**Task**: What you produce should be every line from the data that includes "changed".

[Stored dataset items]
=== Begin Enclosure ===
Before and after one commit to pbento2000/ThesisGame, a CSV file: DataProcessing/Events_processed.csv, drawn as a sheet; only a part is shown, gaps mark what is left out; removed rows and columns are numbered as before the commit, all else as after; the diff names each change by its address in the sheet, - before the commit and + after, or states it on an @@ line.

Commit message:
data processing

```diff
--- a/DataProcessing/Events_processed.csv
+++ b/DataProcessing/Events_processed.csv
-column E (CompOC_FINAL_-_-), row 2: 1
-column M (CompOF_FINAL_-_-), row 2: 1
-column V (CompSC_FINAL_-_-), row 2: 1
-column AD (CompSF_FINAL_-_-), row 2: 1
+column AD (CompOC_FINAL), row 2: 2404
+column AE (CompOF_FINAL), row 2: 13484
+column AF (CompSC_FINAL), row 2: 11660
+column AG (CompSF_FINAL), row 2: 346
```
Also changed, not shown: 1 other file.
=== End Enclosure ===
=== Begin Enclosure ===
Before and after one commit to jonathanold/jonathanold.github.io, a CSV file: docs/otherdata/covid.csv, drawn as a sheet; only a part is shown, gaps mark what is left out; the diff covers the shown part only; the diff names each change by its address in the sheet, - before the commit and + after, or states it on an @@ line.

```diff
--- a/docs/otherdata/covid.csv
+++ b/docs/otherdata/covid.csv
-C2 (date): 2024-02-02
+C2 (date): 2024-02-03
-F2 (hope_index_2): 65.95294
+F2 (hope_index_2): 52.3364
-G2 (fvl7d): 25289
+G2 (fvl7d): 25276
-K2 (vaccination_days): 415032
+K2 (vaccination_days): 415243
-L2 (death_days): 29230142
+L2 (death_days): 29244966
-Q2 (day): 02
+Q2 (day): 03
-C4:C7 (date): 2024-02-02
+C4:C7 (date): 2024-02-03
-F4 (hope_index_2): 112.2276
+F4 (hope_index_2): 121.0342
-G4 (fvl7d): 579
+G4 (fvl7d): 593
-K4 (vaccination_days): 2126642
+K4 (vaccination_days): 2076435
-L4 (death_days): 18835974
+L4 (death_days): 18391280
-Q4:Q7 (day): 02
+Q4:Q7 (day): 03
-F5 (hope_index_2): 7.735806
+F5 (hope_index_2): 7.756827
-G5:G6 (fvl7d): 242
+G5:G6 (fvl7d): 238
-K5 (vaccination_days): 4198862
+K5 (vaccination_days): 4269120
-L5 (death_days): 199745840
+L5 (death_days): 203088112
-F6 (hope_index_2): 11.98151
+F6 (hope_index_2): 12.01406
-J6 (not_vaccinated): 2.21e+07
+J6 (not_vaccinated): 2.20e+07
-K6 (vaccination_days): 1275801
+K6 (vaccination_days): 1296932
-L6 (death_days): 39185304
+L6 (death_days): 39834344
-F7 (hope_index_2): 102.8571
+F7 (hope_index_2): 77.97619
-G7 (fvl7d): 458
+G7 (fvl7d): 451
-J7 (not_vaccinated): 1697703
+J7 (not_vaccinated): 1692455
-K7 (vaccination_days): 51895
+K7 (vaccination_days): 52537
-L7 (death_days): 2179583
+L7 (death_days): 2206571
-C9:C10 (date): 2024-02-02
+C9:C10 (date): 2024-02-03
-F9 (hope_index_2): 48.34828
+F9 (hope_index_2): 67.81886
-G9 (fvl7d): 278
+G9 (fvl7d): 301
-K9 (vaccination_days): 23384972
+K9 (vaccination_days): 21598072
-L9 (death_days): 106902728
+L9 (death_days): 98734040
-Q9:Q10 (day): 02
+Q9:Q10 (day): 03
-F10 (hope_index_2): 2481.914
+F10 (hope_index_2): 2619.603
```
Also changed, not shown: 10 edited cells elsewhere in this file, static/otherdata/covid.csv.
=== End Enclosure ===
**Completed task**:
Also changed, not shown: 1 other file.
Also changed, not shown: 10 edited cells elsewhere in this file, static/otherdata/covid.csv.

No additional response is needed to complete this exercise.